* Available records *
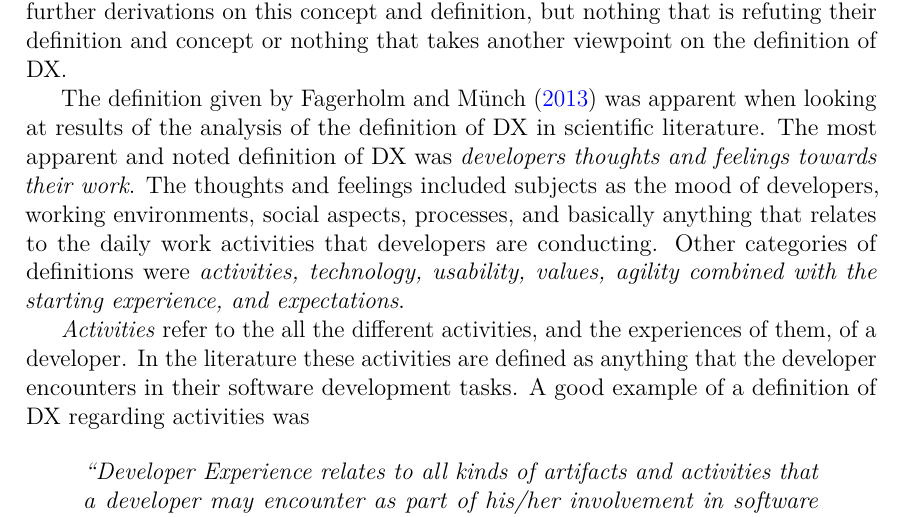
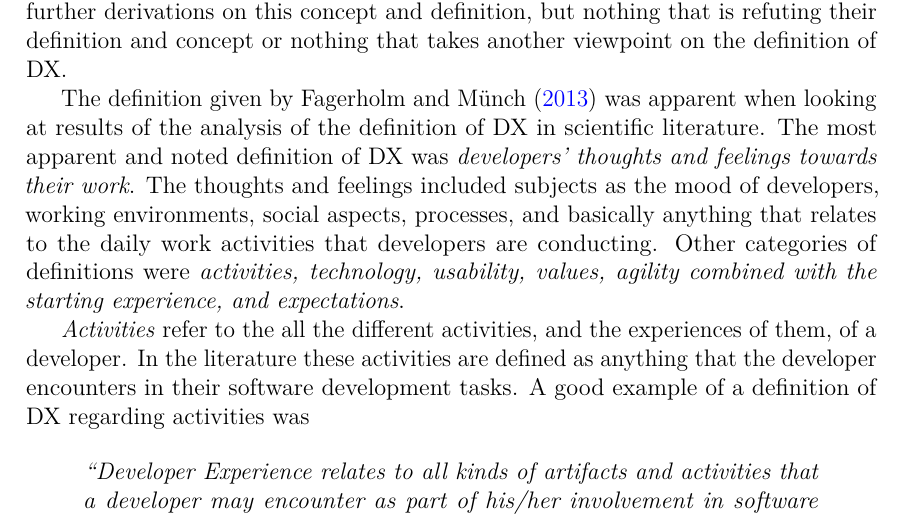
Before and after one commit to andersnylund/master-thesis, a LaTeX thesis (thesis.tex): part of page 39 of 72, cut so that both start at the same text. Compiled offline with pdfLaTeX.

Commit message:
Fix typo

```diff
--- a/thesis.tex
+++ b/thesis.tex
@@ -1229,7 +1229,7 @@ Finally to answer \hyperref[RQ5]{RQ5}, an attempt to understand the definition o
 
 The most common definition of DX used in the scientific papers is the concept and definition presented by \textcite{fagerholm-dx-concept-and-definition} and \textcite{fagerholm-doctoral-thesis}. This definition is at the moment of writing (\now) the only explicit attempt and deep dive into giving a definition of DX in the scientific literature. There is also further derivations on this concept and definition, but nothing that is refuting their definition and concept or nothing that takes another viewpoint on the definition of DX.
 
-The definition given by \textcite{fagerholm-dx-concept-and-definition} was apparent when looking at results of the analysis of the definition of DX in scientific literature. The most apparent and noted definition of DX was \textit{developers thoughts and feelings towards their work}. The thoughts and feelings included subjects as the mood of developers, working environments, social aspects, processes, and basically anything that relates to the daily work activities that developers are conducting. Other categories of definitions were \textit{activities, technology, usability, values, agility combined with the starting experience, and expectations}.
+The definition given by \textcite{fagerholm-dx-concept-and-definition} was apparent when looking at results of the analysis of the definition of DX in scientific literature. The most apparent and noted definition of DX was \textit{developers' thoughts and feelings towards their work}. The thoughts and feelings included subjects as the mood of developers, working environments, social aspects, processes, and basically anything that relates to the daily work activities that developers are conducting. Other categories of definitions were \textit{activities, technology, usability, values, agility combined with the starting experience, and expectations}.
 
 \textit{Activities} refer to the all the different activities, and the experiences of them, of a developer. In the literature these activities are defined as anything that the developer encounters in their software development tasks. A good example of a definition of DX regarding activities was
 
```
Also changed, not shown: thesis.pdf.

...

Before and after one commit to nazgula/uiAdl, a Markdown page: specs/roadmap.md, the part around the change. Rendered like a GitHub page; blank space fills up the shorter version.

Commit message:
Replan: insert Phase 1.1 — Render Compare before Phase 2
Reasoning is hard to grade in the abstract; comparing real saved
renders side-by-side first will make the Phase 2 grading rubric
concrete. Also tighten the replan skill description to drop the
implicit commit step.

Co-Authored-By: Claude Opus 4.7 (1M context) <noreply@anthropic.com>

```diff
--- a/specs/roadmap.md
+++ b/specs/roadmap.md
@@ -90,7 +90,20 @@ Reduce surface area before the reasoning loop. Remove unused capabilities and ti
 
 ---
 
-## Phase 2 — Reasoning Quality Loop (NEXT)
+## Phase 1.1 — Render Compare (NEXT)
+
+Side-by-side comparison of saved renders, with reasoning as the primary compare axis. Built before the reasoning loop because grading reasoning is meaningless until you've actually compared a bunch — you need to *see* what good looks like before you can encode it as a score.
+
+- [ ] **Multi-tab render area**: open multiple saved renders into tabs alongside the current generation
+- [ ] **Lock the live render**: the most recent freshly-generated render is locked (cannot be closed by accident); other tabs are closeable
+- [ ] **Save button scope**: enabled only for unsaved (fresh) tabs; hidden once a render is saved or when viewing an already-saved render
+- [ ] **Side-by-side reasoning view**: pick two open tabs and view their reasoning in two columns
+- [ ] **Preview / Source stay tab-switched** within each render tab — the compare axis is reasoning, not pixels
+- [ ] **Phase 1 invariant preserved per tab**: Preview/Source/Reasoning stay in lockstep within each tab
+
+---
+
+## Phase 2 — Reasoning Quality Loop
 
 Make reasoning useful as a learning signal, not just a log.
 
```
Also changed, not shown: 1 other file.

---

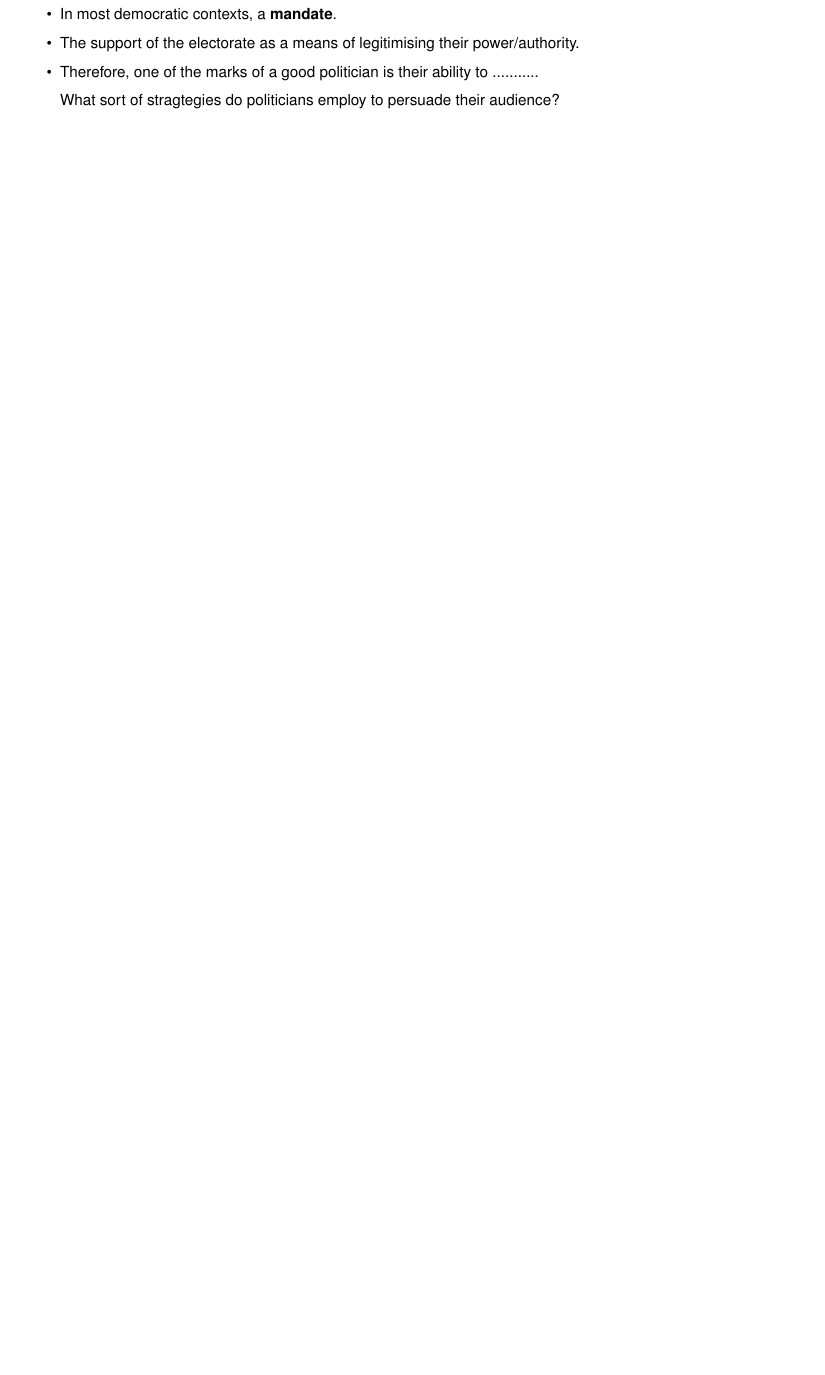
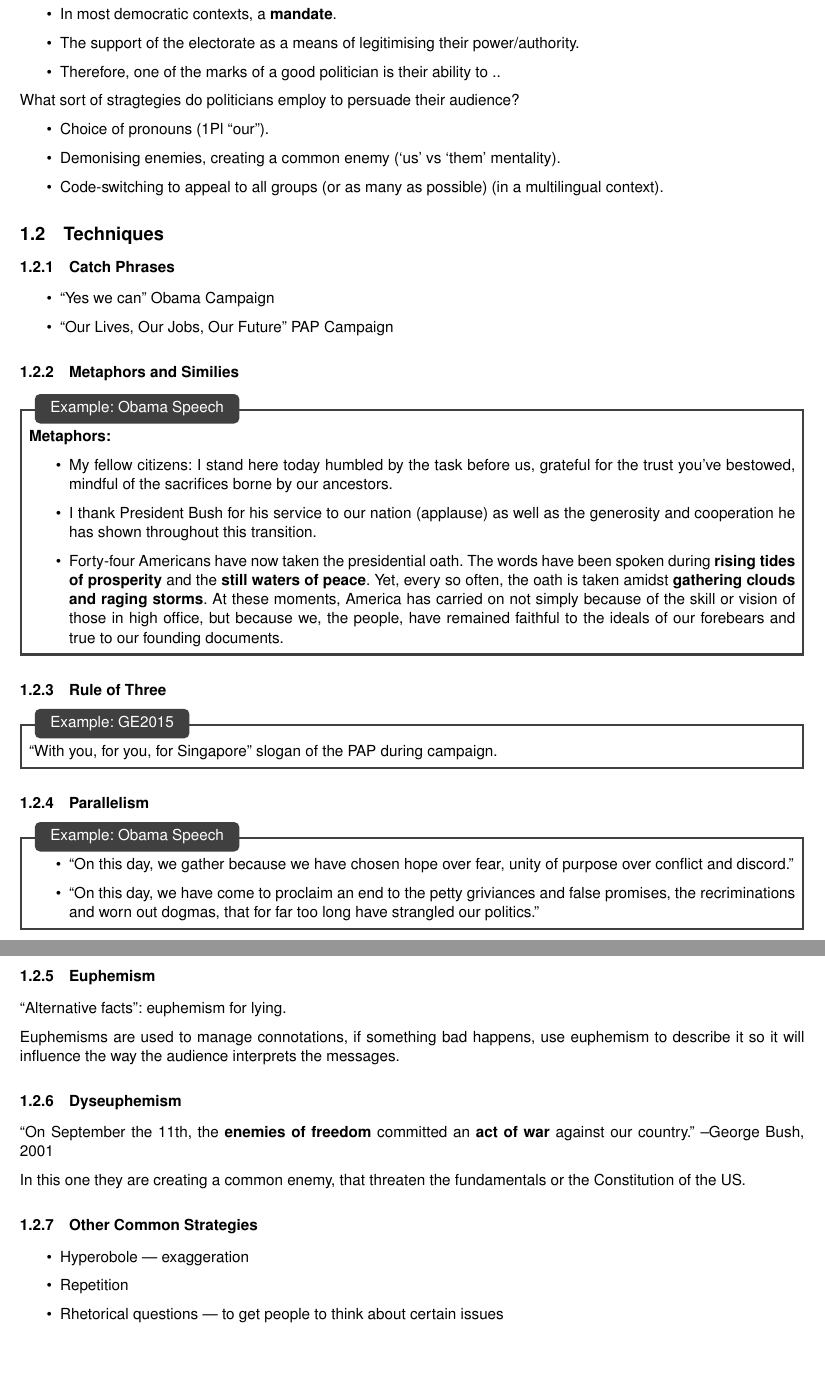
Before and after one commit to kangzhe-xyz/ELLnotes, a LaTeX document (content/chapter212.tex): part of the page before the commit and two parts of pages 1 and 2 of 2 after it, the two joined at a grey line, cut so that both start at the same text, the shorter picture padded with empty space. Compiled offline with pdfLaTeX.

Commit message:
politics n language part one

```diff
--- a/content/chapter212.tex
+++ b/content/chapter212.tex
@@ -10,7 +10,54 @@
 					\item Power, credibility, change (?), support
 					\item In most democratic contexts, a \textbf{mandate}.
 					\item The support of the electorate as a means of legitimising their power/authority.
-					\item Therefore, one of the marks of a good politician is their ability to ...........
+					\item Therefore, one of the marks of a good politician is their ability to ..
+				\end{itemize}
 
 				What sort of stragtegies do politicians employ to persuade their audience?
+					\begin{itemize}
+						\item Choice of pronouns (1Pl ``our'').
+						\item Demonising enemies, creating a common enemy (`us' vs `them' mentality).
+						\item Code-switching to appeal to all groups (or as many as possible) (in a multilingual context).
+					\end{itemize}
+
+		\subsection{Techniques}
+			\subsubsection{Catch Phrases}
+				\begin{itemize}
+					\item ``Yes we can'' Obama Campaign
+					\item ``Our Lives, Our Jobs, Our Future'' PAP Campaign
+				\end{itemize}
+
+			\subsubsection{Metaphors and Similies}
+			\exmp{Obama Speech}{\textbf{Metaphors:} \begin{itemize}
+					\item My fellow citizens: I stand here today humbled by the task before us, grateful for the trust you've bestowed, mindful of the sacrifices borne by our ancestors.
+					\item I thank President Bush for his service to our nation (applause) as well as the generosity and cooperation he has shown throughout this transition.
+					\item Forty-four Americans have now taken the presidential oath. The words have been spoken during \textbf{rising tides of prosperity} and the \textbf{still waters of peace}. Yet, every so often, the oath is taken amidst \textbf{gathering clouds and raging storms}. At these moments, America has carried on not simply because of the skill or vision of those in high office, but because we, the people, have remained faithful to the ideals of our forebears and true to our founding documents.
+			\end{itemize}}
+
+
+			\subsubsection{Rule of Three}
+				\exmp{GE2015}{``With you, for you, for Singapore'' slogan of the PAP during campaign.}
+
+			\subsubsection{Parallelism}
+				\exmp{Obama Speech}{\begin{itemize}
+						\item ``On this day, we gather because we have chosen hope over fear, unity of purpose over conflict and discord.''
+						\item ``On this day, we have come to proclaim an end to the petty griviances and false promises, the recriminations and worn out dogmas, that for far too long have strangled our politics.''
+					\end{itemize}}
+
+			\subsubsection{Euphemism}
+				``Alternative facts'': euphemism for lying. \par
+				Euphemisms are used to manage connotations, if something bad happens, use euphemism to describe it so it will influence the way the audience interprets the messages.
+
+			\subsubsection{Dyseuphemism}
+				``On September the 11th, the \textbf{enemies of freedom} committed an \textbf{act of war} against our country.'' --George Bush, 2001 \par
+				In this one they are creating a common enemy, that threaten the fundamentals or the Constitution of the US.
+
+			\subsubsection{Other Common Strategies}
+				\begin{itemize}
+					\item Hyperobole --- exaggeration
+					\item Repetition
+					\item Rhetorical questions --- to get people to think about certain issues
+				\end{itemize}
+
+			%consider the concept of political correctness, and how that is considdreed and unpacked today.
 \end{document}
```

* Task prompt *
Report the lines above that have the word "begin" in them.

* Expected output *
+					\begin{itemize}
+				\begin{itemize}
+			\exmp{Obama Speech}{\textbf{Metaphors:} \begin{itemize}
+				\exmp{Obama Speech}{\begin{itemize}
+				\begin{itemize}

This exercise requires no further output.